(Data records)
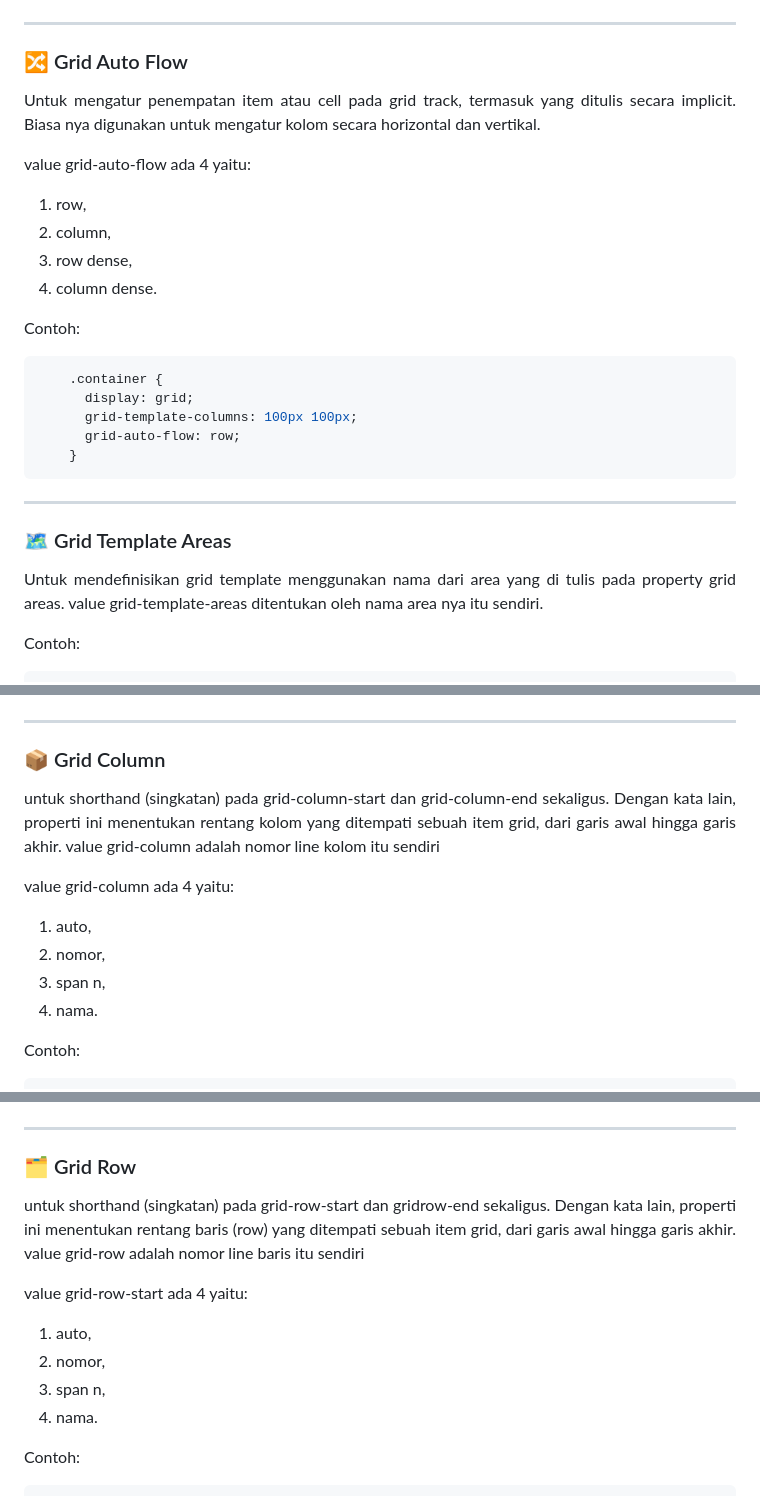
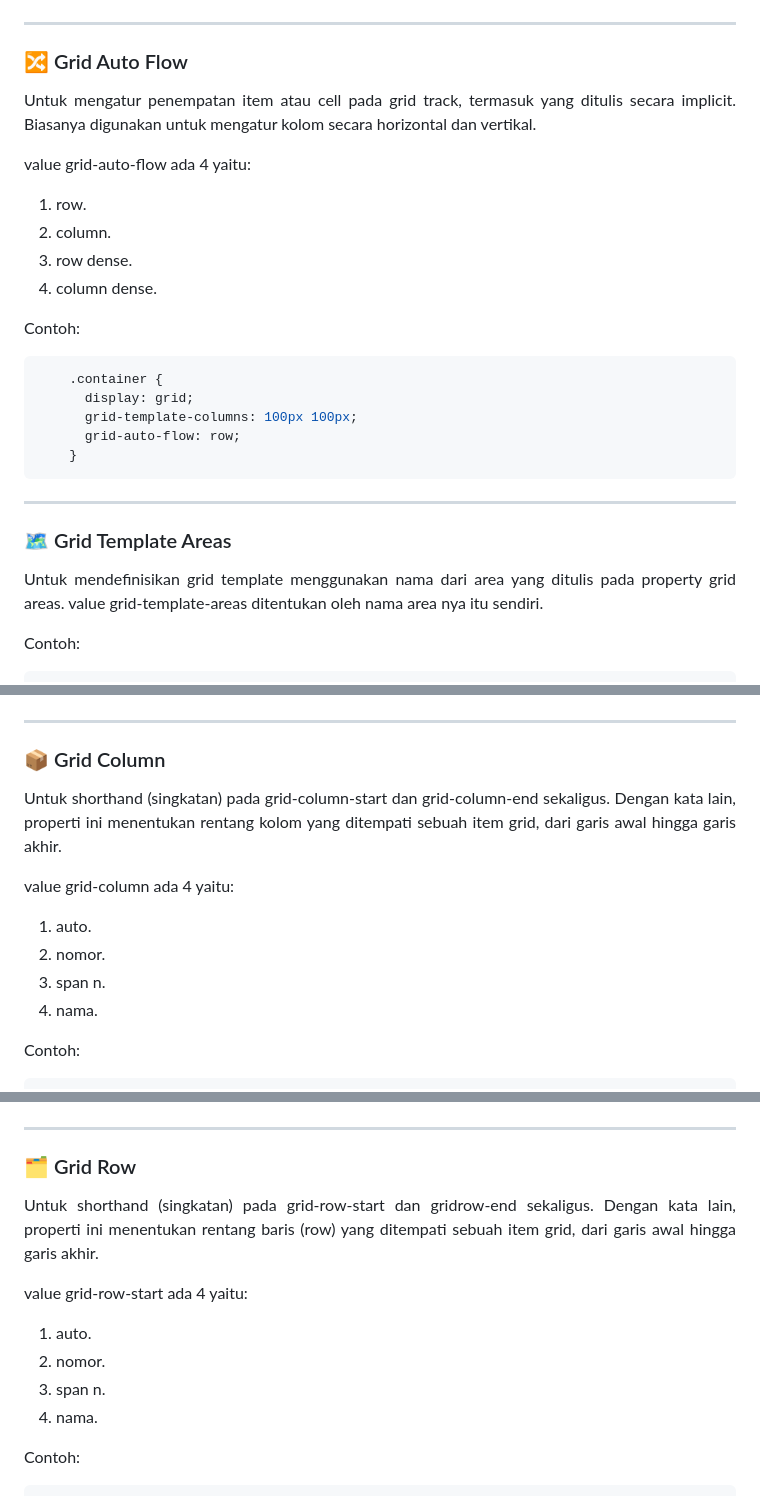
Before and after one commit to iqialfariq/CssGrid-Basic, a Markdown page: README.md, 3 parts joined by grey strips. GitHub-like rendering.

```diff
--- a/README.md
+++ b/README.md
@@ -74,14 +97,14 @@ template-rows, maka baris baru akan otomatis dibuat, dan ukurannya mengikuti nil
 
 ### 🔀 Grid Auto Flow
 <p align="justify">
-Untuk mengatur penempatan item atau cell pada grid track, termasuk yang ditulis secara implicit. Biasa nya digunakan untuk mengatur
+Untuk mengatur penempatan item atau cell pada grid track, termasuk yang ditulis secara implicit. Biasanya digunakan untuk mengatur
 kolom secara horizontal dan vertikal.
 </p>
 
 value grid-auto-flow ada 4 yaitu:
-1) row,
-2) column,
-3) row dense,
+1) row.
+2) column.
+3) row dense.
 4) column dense.
 
   Contoh:
@@ -97,7 +120,7 @@ value grid-auto-flow ada 4 yaitu:
 
 ### 🗺️ Grid Template Areas
 <p align="justify">
-Untuk mendefinisikan grid template menggunakan nama dari area yang di tulis pada property grid areas. value grid-template-areas ditentukan oleh nama
+Untuk mendefinisikan grid template menggunakan nama dari area yang ditulis pada property grid areas. value grid-template-areas ditentukan oleh nama
 area nya itu sendiri.
 </p>
 
@@ -401,14 +423,14 @@ value grid-column-end ada 4 yaitu:
 
 ### 📦 Grid Column
 <p align="justify">
-untuk shorthand (singkatan) pada grid-column-start dan grid-column-end sekaligus. Dengan kata lain, properti ini menentukan rentang kolom yang
-ditempati sebuah item grid, dari garis awal hingga garis akhir. value grid-column adalah nomor line kolom itu sendiri
+Untuk shorthand (singkatan) pada grid-column-start dan grid-column-end sekaligus. Dengan kata lain, properti ini menentukan rentang kolom yang
+ditempati sebuah item grid, dari garis awal hingga garis akhir.
 </p>
 
 value grid-column ada 4 yaitu:
-1) auto,
-2) nomor,
-3) span n,
+1) auto.
+2) nomor.
+3) span n.
 4) nama.
 
   Contoh:
@@ -486,14 +508,14 @@ value grid-row-start ada 4 yaitu:
 
 ### 🗂️ Grid Row
 <p align="justify">
-untuk shorthand (singkatan) pada grid-row-start dan gridrow-end sekaligus. Dengan kata lain, properti ini menentukan rentang baris (row) yang ditempati
-sebuah item grid, dari garis awal hingga garis akhir. value grid-row adalah nomor line baris itu sendiri
+Untuk shorthand (singkatan) pada grid-row-start dan gridrow-end sekaligus. Dengan kata lain, properti ini menentukan rentang baris (row) yang ditempati
+sebuah item grid, dari garis awal hingga garis akhir.
 </p>
 
 value grid-row-start ada 4 yaitu:
-1) auto,
-2) nomor,
-3) span n,
+1) auto.
+2) nomor.
+3) span n.
 4) nama.
 
   Contoh:
```
Also changed, not shown: other parts of README.md (+99 -77 lines).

▶ _WHAT IS BEING ASKED_
Write out every record above exactly as it stands, but leave out the pictures.

▶ _WRITTEN ANSWER_
Before and after one commit to iqialfariq/CssGrid-Basic, a Markdown page: README.md, 3 parts joined by grey strips. GitHub-like rendering.

```diff
--- a/README.md
+++ b/README.md
@@ -74,14 +97,14 @@ template-rows, maka baris baru akan otomatis dibuat, dan ukurannya mengikuti nil
 
 ### 🔀 Grid Auto Flow
 <p align="justify">
-Untuk mengatur penempatan item atau cell pada grid track, termasuk yang ditulis secara implicit. Biasa nya digunakan untuk mengatur
+Untuk mengatur penempatan item atau cell pada grid track, termasuk yang ditulis secara implicit. Biasanya digunakan untuk mengatur
 kolom secara horizontal dan vertikal.
 </p>
 
 value grid-auto-flow ada 4 yaitu:
-1) row,
-2) column,
-3) row dense,
+1) row.
+2) column.
+3) row dense.
 4) column dense.
 
   Contoh:
@@ -97,7 +120,7 @@ value grid-auto-flow ada 4 yaitu:
 
 ### 🗺️ Grid Template Areas
 <p align="justify">
-Untuk mendefinisikan grid template menggunakan nama dari area yang di tulis pada property grid areas. value grid-template-areas ditentukan oleh nama
+Untuk mendefinisikan grid template menggunakan nama dari area yang ditulis pada property grid areas. value grid-template-areas ditentukan oleh nama
 area nya itu sendiri.
 </p>
 
@@ -401,14 +423,14 @@ value grid-column-end ada 4 yaitu:
 
 ### 📦 Grid Column
 <p align="justify">
-untuk shorthand (singkatan) pada grid-column-start dan grid-column-end sekaligus. Dengan kata lain, properti ini menentukan rentang kolom yang
-ditempati sebuah item grid, dari garis awal hingga garis akhir. value grid-column adalah nomor line kolom itu sendiri
+Untuk shorthand (singkatan) pada grid-column-start dan grid-column-end sekaligus. Dengan kata lain, properti ini menentukan rentang kolom yang
+ditempati sebuah item grid, dari garis awal hingga garis akhir.
 </p>
 
 value grid-column ada 4 yaitu:
-1) auto,
-2) nomor,
-3) span n,
+1) auto.
+2) nomor.
+3) span n.
 4) nama.
 
   Contoh:
@@ -486,14 +508,14 @@ value grid-row-start ada 4 yaitu:
 
 ### 🗂️ Grid Row
 <p align="justify">
-untuk shorthand (singkatan) pada grid-row-start dan gridrow-end sekaligus. Dengan kata lain, properti ini menentukan rentang baris (row) yang ditempati
-sebuah item grid, dari garis awal hingga garis akhir. value grid-row adalah nomor line baris itu sendiri
+Untuk shorthand (singkatan) pada grid-row-start dan gridrow-end sekaligus. Dengan kata lain, properti ini menentukan rentang baris (row) yang ditempati
+sebuah item grid, dari garis awal hingga garis akhir.
 </p>
 
 value grid-row-start ada 4 yaitu:
-1) auto,
-2) nomor,
-3) span n,
+1) auto.
+2) nomor.
+3) span n.
 4) nama.
 
   Contoh:
```
Also changed, not shown: other parts of README.md (+99 -77 lines).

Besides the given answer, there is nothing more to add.